_WHAT YOU SHOULD DO:_ In the records below, pick out all lines containing the word "fake".
Top of RECORD EXCERPTS
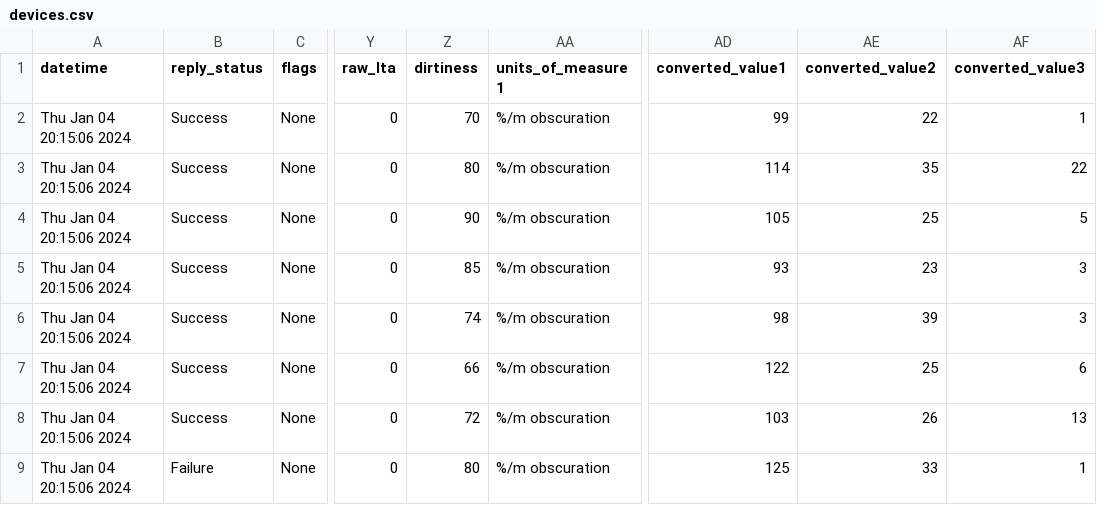
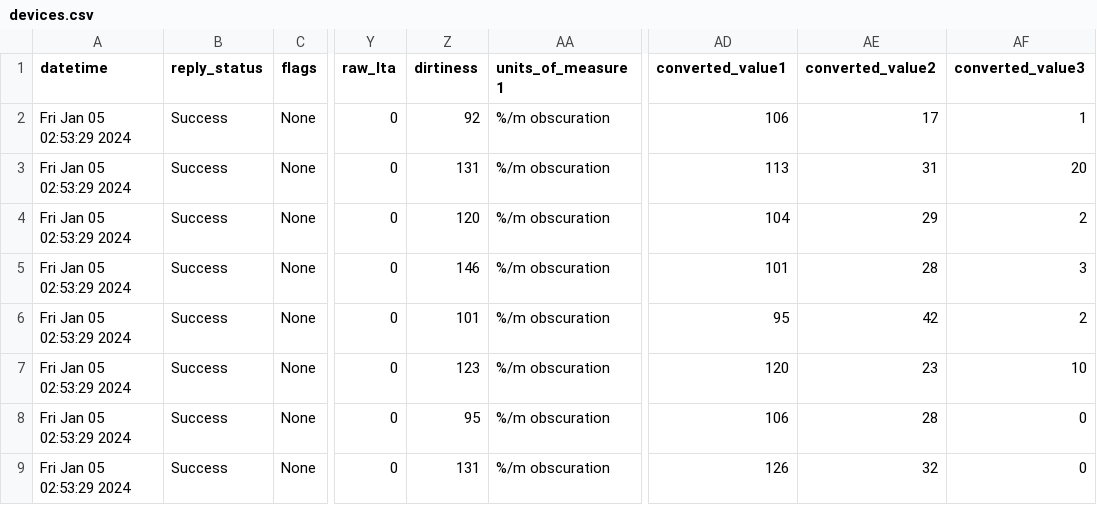
Before and after one commit to 10KSA01/FYP-Full-Stack-PyroInsight, a CSV file: fake-device-simulator/devices.csv, drawn as a sheet; only a part is shown, gaps mark what is left out; the diff covers the shown part only; the diff names each change by its address in the sheet, - before the commit and + after, or states it on an @@ line.

```diff
--- a/fake-device-simulator/devices.csv
+++ b/fake-device-simulator/devices.csv
-A2:A9 (datetime): Thu Jan 04 20:15:06 2024
+A2:A9 (datetime): Fri Jan 05 02:53:29 2024
-Z2 (dirtiness): 70
+Z2 (dirtiness): 92
-AD2 (converted_value1): 99
+AD2 (converted_value1): 106
-AE2 (converted_value2): 22
+AE2 (converted_value2): 17
-Z3 (dirtiness): 80
+Z3 (dirtiness): 131
-AD3 (converted_value1): 114
+AD3 (converted_value1): 113
-AE3 (converted_value2): 35
+AE3 (converted_value2): 31
-AF3 (converted_value3): 22
+AF3 (converted_value3): 20
-Z4 (dirtiness): 90
+Z4 (dirtiness): 120
-AD4 (converted_value1): 105
+AD4 (converted_value1): 104
-AE4 (converted_value2): 25
+AE4 (converted_value2): 29
-AF4 (converted_value3): 5
+AF4 (converted_value3): 2
-Z5 (dirtiness): 85
+Z5 (dirtiness): 146
-AD5 (converted_value1): 93
+AD5 (converted_value1): 101
-AE5 (converted_value2): 23
+AE5 (converted_value2): 28
-Z6 (dirtiness): 74
+Z6 (dirtiness): 101
-AD6 (converted_value1): 98
+AD6 (converted_value1): 95
-AE6 (converted_value2): 39
+AE6 (converted_value2): 42
-AF6 (converted_value3): 3
+AF6 (converted_value3): 2
-Z7 (dirtiness): 66
+Z7 (dirtiness): 123
-AD7 (converted_value1): 122
+AD7 (converted_value1): 120
-AE7 (converted_value2): 25
+AE7 (converted_value2): 23
-AF7 (converted_value3): 6
+AF7 (converted_value3): 10
-Z8 (dirtiness): 72
+Z8 (dirtiness): 95
-AD8 (converted_value1): 103
+AD8 (converted_value1): 106
-AE8 (converted_value2): 26
+AE8 (converted_value2): 28
-AF8 (converted_value3): 13
+AF8 (converted_value3): 0
-B9 (reply_status): Failure
+B9 (reply_status): Success
-Z9 (dirtiness): 80
+Z9 (dirtiness): 131
-AD9 (converted_value1): 125
+AD9 (converted_value1): 126
-AE9 (converted_value2): 33
+AE9 (converted_value2): 32
-AF9 (converted_value3): 1
+AF9 (converted_value3): 0
```
Also changed, not shown: 67 edited cells elsewhere in this file, 15 other files.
Bottom of RECORD EXCERPTS
_EXERCISE RESPONSE:_
Before and after one commit to 10KSA01/FYP-Full-Stack-PyroInsight, a CSV file: fake-device-simulator/devices.csv, drawn as a sheet; only a part is shown, gaps mark what is left out; the diff covers the shown part only; the diff names each change by its address in the sheet, - before the commit and + after, or states it on an @@ line.
--- a/fake-device-simulator/devices.csv
+++ b/fake-device-simulator/devices.csv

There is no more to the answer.